Rule 36 requires the accused person to plead separately to each charge. It also provides that if the accused person is facing more than one charge on separate charge sheets, the court martial or Defence Force magistrate must arraign the accused person in the first charge sheet before proceeding to arraignment on the second charge sheet. Sub-rule 3 provides that an accused person must not be convicted on an alternative charge when they have been convicted on the principal charge.
Rule 37 requires the prosecuting officer to make an opening address stating the elements of the offence, the alleged facts and the nature of evidence relied upon to prove the alleged facts.
Rule 38 provides that if the accused pleads guilty, and the judge advocate or Defence Force magistrate believes at any time that the accused person does not understand the effect of their guilty plea, a not guilty plea may be substituted.
Rule 39 permits the accused person an opportunity to submit that there is no case to answer at the completion of the prosecution case. Such a submission is to be made in the absence of the court martial if the trial is by court martial.
Rule 40 allows the defence to make an opening address stating the nature and general effect of the evidence to be presented if one or more witnesses are to be called.
Rule 41 provides that both the prosecuting officer and the accused person, respectively, may make a closing address. In circumstances where there is more than one accused person, closing addresses must be made in the order in which the names of the accused appear on the charge sheet. Where two or more persons are represented by one defending officer, only one address can be given.
Rule 42 requires the judge advocate in a trial by court martial to sum up the evidence and direct the court martial on the law relating to the case.
Rule 43 states that after conviction on a plea of guilty, the prosecuting officer must inform the court martial or Defence Force magistrate of the material facts that show the nature and gravity of the offence which may be disputed by the convicted person. The prosecution and convicted person may give evidence about any disputed facts.
Rule 44 sets out the role of the prosecuting officer, after the conviction of a person by court martial or Defence Force magistrate in outlining the convicted person’s conduct record, particulars of service, any civilian offences and any other matters relevant to the sentencing of the person. In response the convicted person may offer mitigation including giving evidence and calling witnesses.
Part VIII - Procedure for imposing punishment in a case of breach of undertaking to be of good behaviour

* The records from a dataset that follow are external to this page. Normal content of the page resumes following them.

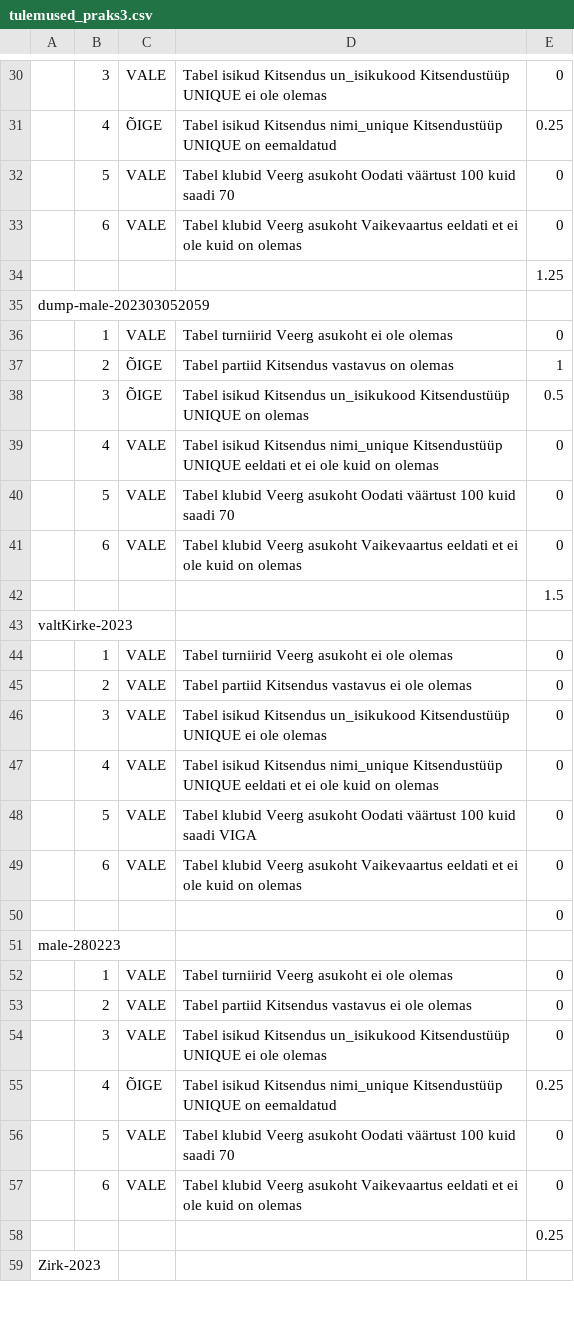
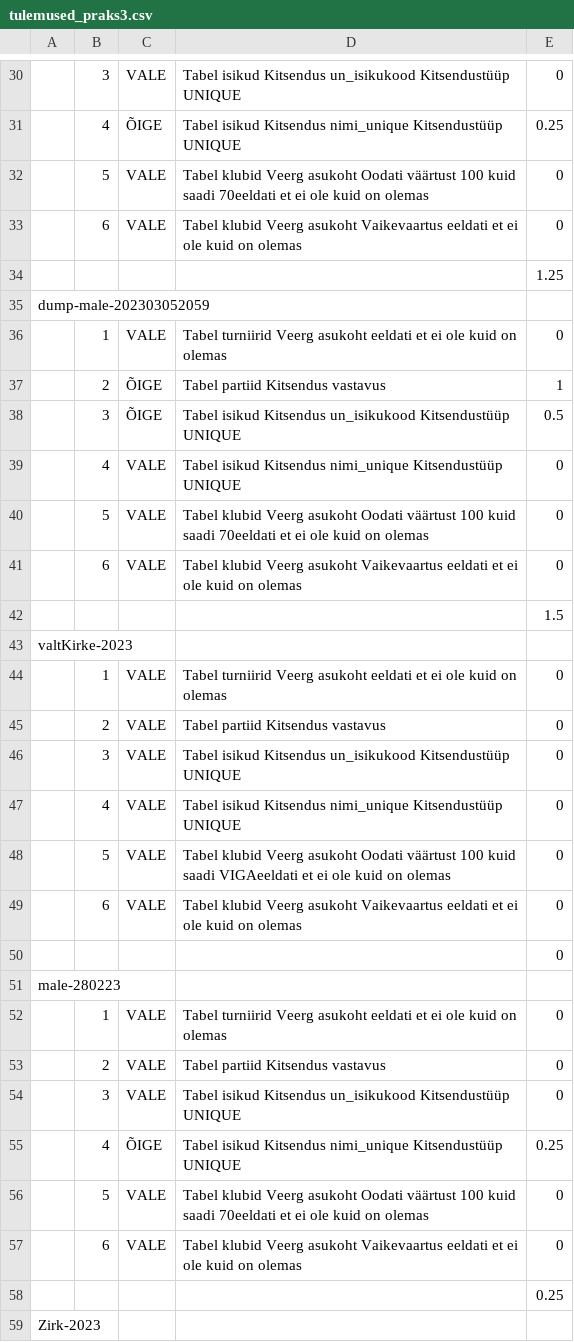
Before and after one commit to kare22/database_course_automatic_tests, a CSV file: tulemused_praks3.csv, drawn as a sheet; only a part is shown, gaps mark what is left out; the diff covers the shown part only; the diff names each change by its address in the sheet, - before the commit and + after, or states it on an @@ line.

```diff
--- a/tulemused_praks3.csv
+++ b/tulemused_praks3.csv
-D30: …Kitsendustüüp UNIQUE ei ole olemas
+D30: …Kitsendustüüp UNIQUE
-D31: …Kitsendustüüp UNIQUE on eemaldatud
+D31: …Kitsendustüüp UNIQUE
-D32: …kuid saadi 70
+D32: …kuid saadi 70eeldati et ei ole kuid on olemas
-D36: …Veerg asukoht ei ole olemas
+D36: …Veerg asukoht eeldati et ei ole kuid on olemas
-D37: Tabel partiid Kitsendus vastavus on olemas
+D37: Tabel partiid Kitsendus vastavus
-D38: …Kitsendustüüp UNIQUE on olemas
+D38: …Kitsendustüüp UNIQUE
-D39: …Kitsendustüüp UNIQUE eeldati et ei ole kuid on olemas
+D39: …Kitsendustüüp UNIQUE
-D40: …kuid saadi 70
+D40: …kuid saadi 70eeldati et ei ole kuid on olemas
-D44: …Veerg asukoht ei ole olemas
+D44: …Veerg asukoht eeldati et ei ole kuid on olemas
-D45: Tabel partiid Kitsendus vastavus ei ole olemas
+D45: Tabel partiid Kitsendus vastavus
-D46: …Kitsendustüüp UNIQUE ei ole olemas
+D46: …Kitsendustüüp UNIQUE
-D47: …Kitsendustüüp UNIQUE eeldati et ei ole kuid on olemas
+D47: …Kitsendustüüp UNIQUE
-D48: …kuid saadi VIGA
+D48: …kuid saadi VIGAeeldati et ei ole kuid on olemas
-D52: …Veerg asukoht ei ole olemas
+D52: …Veerg asukoht eeldati et ei ole kuid on olemas
-D53: Tabel partiid Kitsendus vastavus ei ole olemas
+D53: Tabel partiid Kitsendus vastavus
-D54: …Kitsendustüüp UNIQUE ei ole olemas
+D54: …Kitsendustüüp UNIQUE
-D55: …Kitsendustüüp UNIQUE on eemaldatud
+D55: …Kitsendustüüp UNIQUE
-D56: …kuid saadi 70
+D56: …kuid saadi 70eeldati et ei ole kuid on olemas
```
Also changed, not shown: 168 edited cells elsewhere in this file, 41 other files.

Rule 45 is the application provision relating to proceedings concerning section 75 of the Act. Section 75 provides that instead of imposing a punishment, a service tribunal may make an order that the conviction be recorded as a conviction without punishment and may impose a condition that the convicted person give an undertaking to be of good behaviour for a period of 12 months.

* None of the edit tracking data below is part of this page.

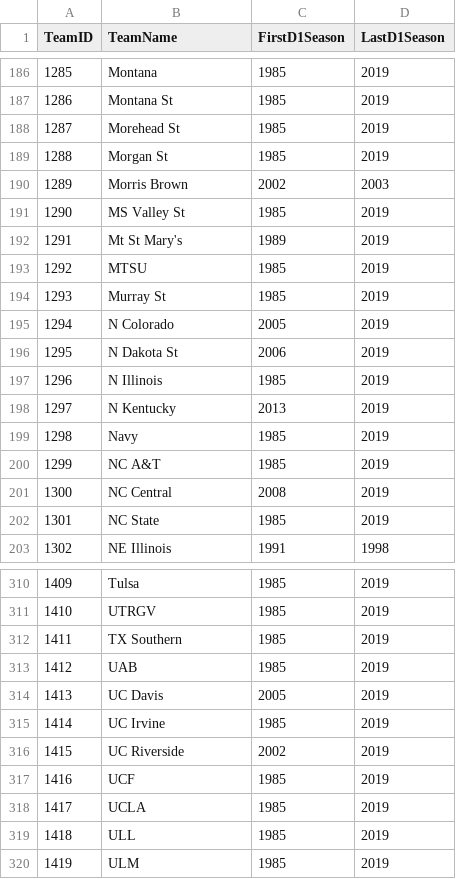
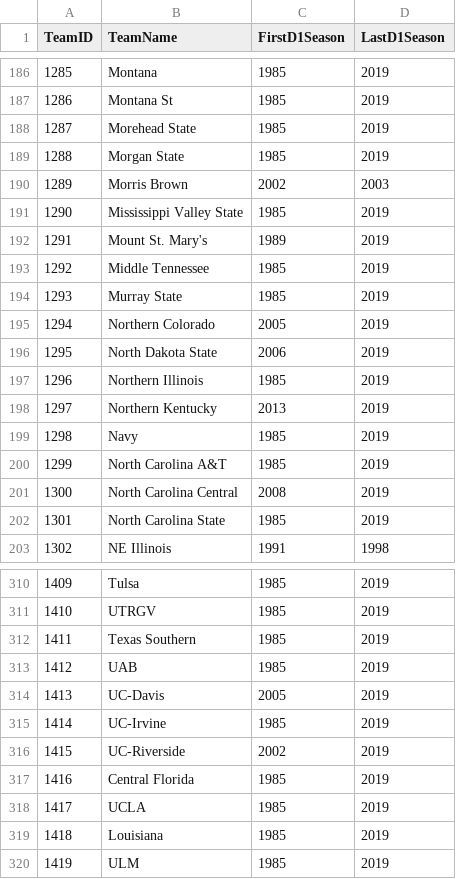
Before and after one commit to rmmodi2/NCAAM_Project, a CSV file: Data/KaggleData/Teams.csv (was Data/KaggleData/DataFiles/Teams.csv), drawn as a sheet; only a part is shown, gaps mark what is left out; the diff covers the shown part only.

Commit message:
leaving off point: normalization of data before inputting to logistic regression -> discovered we were only generating stats of tournament teams. in the middle of changing functionality to generate stats for all teams in NCAA -> error because KaggleData Teams.csv has incorrect team names. Will begin by fixing that.

```diff
--- a/Data/KaggleData/DataFiles/Teams.csv
+++ b/Data/KaggleData/Teams.csv
@@ -187,17 +187,17 @@ TeamID,TeamName,FirstD1Season,LastD1Season
 1286,Montana St,1985,2019
-1287,Morehead St,1985,2019
-1288,Morgan St,1985,2019
+1287,Morehead State,1985,2019
+1288,Morgan State,1985,2019
 1289,Morris Brown,2002,2003
-1290,MS Valley St,1985,2019
-1291,Mt St Mary's,1989,2019
-1292,MTSU,1985,2019
-1293,Murray St,1985,2019
-1294,N Colorado,2005,2019
-1295,N Dakota St,2006,2019
-1296,N Illinois,1985,2019
-1297,N Kentucky,2013,2019
+1290,Mississippi Valley State,1985,2019
+1291,Mount St. Mary's,1989,2019
+1292,Middle Tennessee,1985,2019
+1293,Murray State,1985,2019
+1294,Northern Colorado,2005,2019
+1295,North Dakota State,2006,2019
+1296,Northern Illinois,1985,2019
+1297,Northern Kentucky,2013,2019
 1298,Navy,1985,2019
-1299,NC A&T,1985,2019
-1300,NC Central,2008,2019
-1301,NC State,1985,2019
+1299,North Carolina A&T,1985,2019
+1300,North Carolina Central,2008,2019
+1301,North Carolina State,1985,2019
 1302,NE Illinois,1991,1998
@@ -311,10 +311,10 @@ TeamID,TeamName,FirstD1Season,LastD1Season
 1410,UTRGV,1985,2019
-1411,TX Southern,1985,2019
+1411,Texas Southern,1985,2019
 1412,UAB,1985,2019
-1413,UC Davis,2005,2019
-1414,UC Irvine,1985,2019
-1415,UC Riverside,2002,2019
-1416,UCF,1985,2019
+1413,UC-Davis,2005,2019
+1414,UC-Irvine,1985,2019
+1415,UC-Riverside,2002,2019
+1416,Central Florida,1985,2019
 1417,UCLA,1985,2019
-1418,ULL,1985,2019
+1418,Louisiana,1985,2019
 1419,ULM,1985,2019
```
Also changed, not shown: 85 edited cells elsewhere in this file, Data/TournamentGames/NCAAM_TournamentGames_1112.csv, 12 other files.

Rule 46 provides for the action required to be taken by a court martial or Defence Force magistrate in relation to a breach of undertaking to be of good behaviour.
Part IX – Record of proceedings and exhibits
Rule 47 provides the manner in which the record of proceedings before a court martial or Defence Force magistrate shall, if practicable, be taken.
Rule 48 allows the prosecuting officer or accused, with the leave of the judge advocate or Defence Force magistrate to have a particular part of the record of proceedings read or played over or to inspect an exhibit, subject to proper precautions being taken for the exhibit’s safety.
Rule 49 provides for the procedures to be followed when the original record of proceedings is lost.
Rule 50 provides that where an original or a copy of a document or thing is admitted in evidence at a trial by court martial or Defence Force magistrate, it shall be made an exhibit.
Rule 51 provides that a judge advocate or Defence Force magistrate may dispense with compliance with these Rules
1 provides the appropriate form for statement
of offences as required for
Sub-rule 14(4) for the Act, the Regulations and the Criminal Code.
Schedule 2 provides the form of charge sheet.